Yesterday I went off on a trip to Holmfirth with my daughter and the grandchildren. Holmfirth, or the centre of the place at any rate, is a picture postcard Pennine village with stone buildings and winding streets full of tat shops (aka antique shops), fancy bakeries and twee boutiques. It really is very pretty. It’s the place they chose to film the old TV series, last of the summer wine and on the outskirts has a fish and chips emporium known as Compo’s Cafe, named after one of the three retired gents who behave like naughty schoolboys in the aforementioned TV series.
The purpose of the visit was mainly so that I could visit the wool shop there. I have a knitting project in mind and wool shops are a dying breed in the UK, few and far between, even harder to find than proper greengrocer’s and ironmonger’s/hardware shops. As for fabric shops and haberdasher’s, well, don’t get me started! All of these things still exist in Galicia. For how long remains to be seen but for the time being they are still around and seem to be doing all right. Anyway, we found the wool shop I was looking for, still in the same place as when I last visited it, some ten years ago.
Now, I have always knitted ever since I was about eight years old but I have never regarded it as a spectator sport. Norwegian national broadcaster NRK is apparently going to air "National Knitting Night" next month, in which competitors will attempt to break the world record for producing a sweater, from shearing a sheep to final stitches. It would seem that the show is part of the country's "Slow TV" phenomenon, which has previously included a leisurely multi-day cruise through the fjords, and 10 hours' coverage of a train journey between Oslo and Bergen. The most controversial show so far has been "National Firewood Night", which featured showing wood being chopped and then eight hours of a fireplace burning the logs. I will never again complain about British or Spanish television.
Anyway, after I had bought my wool, we strolled about Holmfirth for a while, admiring the tat in the antiques shops and wondering who bought huge metal giraffes and suits of armour, until the grandchildren declared that they were STARVING!!! They eschewed the offerings of the fancy cake shops and said that they wanted to visit Compo’s Cafe – see above. So we went and bought portions of sausage and chips and rag pudding and chips. For those who have never heard of this latter dish and wonder at the idea of a dish made of rags, here is a description:

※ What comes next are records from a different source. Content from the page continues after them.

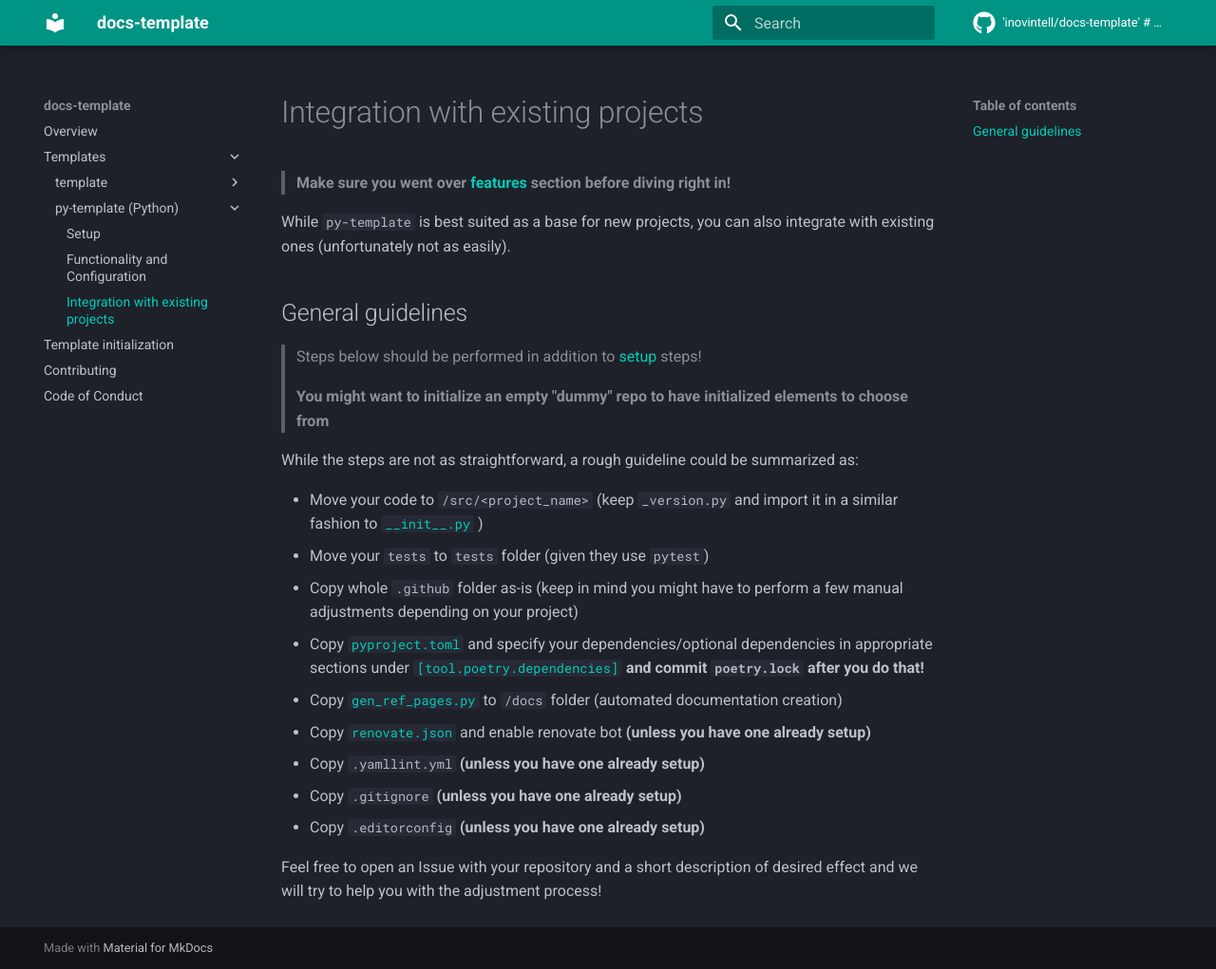
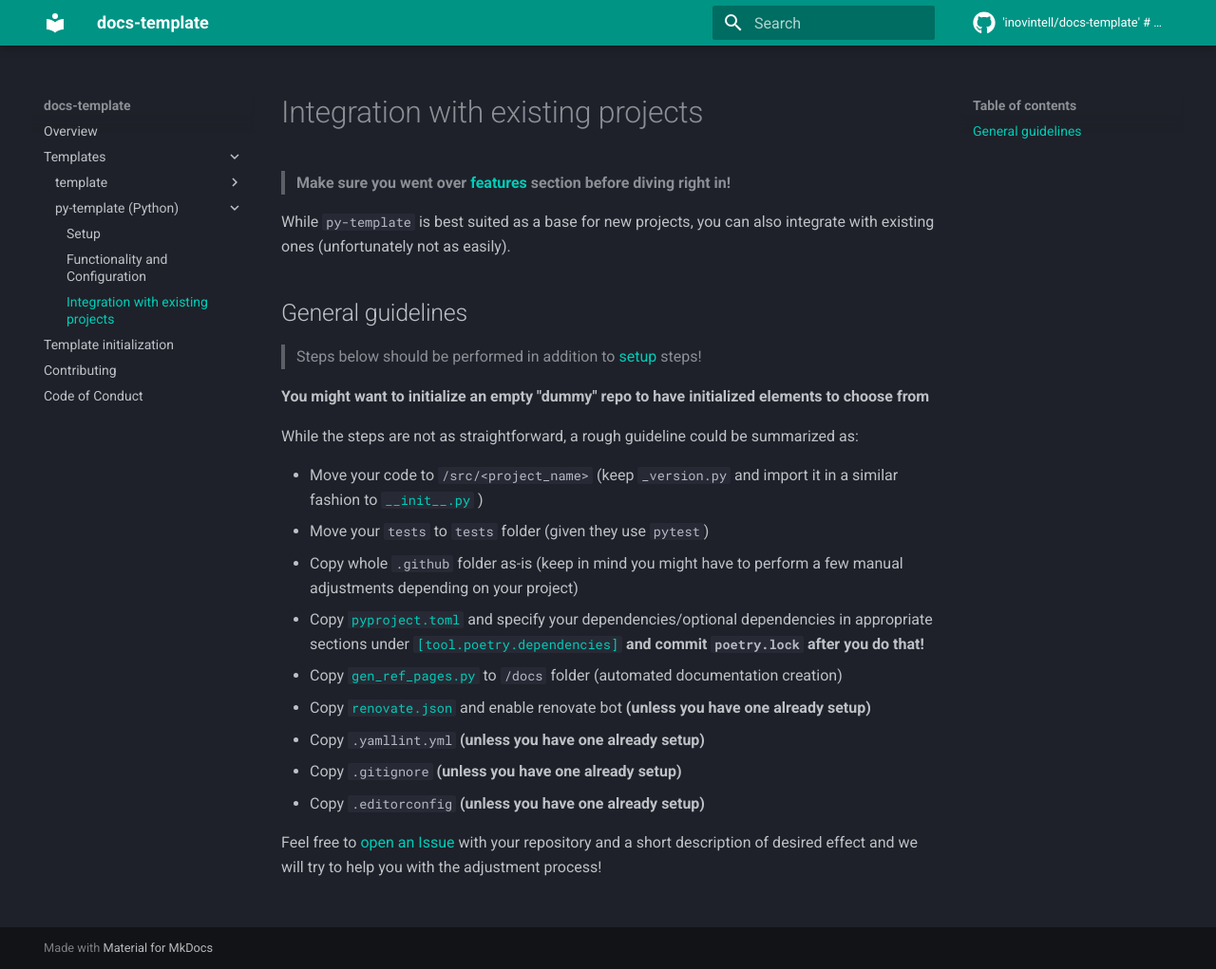
Before and after one commit to inovintell/docs-template, an MkDocs documentation site: the page built from docs/py-template/integration.md, in a window 1280 px wide and 1021 px high. Shown: the whole window at 95% size. Built offline with MkDocs 1.6.1 and Material for MkDocs 9.7.7, drawn with Linux system fonts in a browser that asks for light colours; comment, search, counter and statistics services are not loaded; part of the change alters nothing that is shown.

```diff
--- a/docs/py-template/integration.md
+++ b/docs/py-template/integration.md
@@ -14,7 +14,7 @@ existing ones (unfortunately not as easily).
 [setup](https://inovintell.github.io/docs-template/py-template/setup/)
 steps!
 
-> __You might want to initialize an empty
+__You might want to initialize an empty
 "dummy" repo to have initialized elements
 to choose from__
 
@@ -43,6 +43,6 @@ and enable renovate bot __(unless you have one already setup)__
 - Copy `.gitignore` __(unless you have one already setup)__
 - Copy `.editorconfig` __(unless you have one already setup)__
 
-Feel free to open an Issue with your repository and a short
-description of desired effect and we will try to help you with
-the adjustment process!
+Feel free to [open an Issue](https://github.com/inovintell/py-template/issues)
+with your repository and a short description of desired effect
+and we will try to help you with the adjustment process!
```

Rag pudding is a savoury dish consisting of minced meat and onions wrapped in a suet pastry which is then cooked in a cheesecloth. The dish was invented in the 19th century in the Lancashire mill town of Oldham, a centre of England's cotton industry. Rag Pudding pre-dates ceramic basins and plastic boiling bags in cookery, and so the cotton or muslin rag cloths common in Oldham were used in the dish's preparation. Rag Pudding is similar in composition and preparation to Steak and kidney pudding, and may be purchased from traditional local butcher's shops in Greater Manchester.
Personally, I am not a fan but I am just one person. Neither do I enjoy tripe and onions or black pudding but that does not prevent others from relishing these dishes.
To accompany the food we also purchased cans of cream soda and dandelion and burdock: fizzy drinks from my childhood. And so, having obtained supplies, we set off for Digley reservoir, a local beauty spot where we sat on or near huge boulders to enjoy the fresh air and the food. Grandchild number three manfully made his way through chips covered in curry sauce (aka spicy sludge) and was about to embark on his rag pudding, to me a rather unappetising-looking thing, as I have already said, but he was looking forward to it. At that moment a small amount of chaos ensued.
A rather inept chap threw his dog’s toy, one of those balls on a string, in such a silly way that it landed in our midst, much to my daughter’s especial annoyance as it struck her on the arm and left dog-slobber on her sleeve. While the rather inept chap apologised at length, his dog, clearly a crafty beast well able to spot an opportunity, ran round the back of the group and wolfed down the rag pudding. The small boy was not best pleased but did eventually see the funny side.
These are the adventures that can happen in the currently sunny north west of England.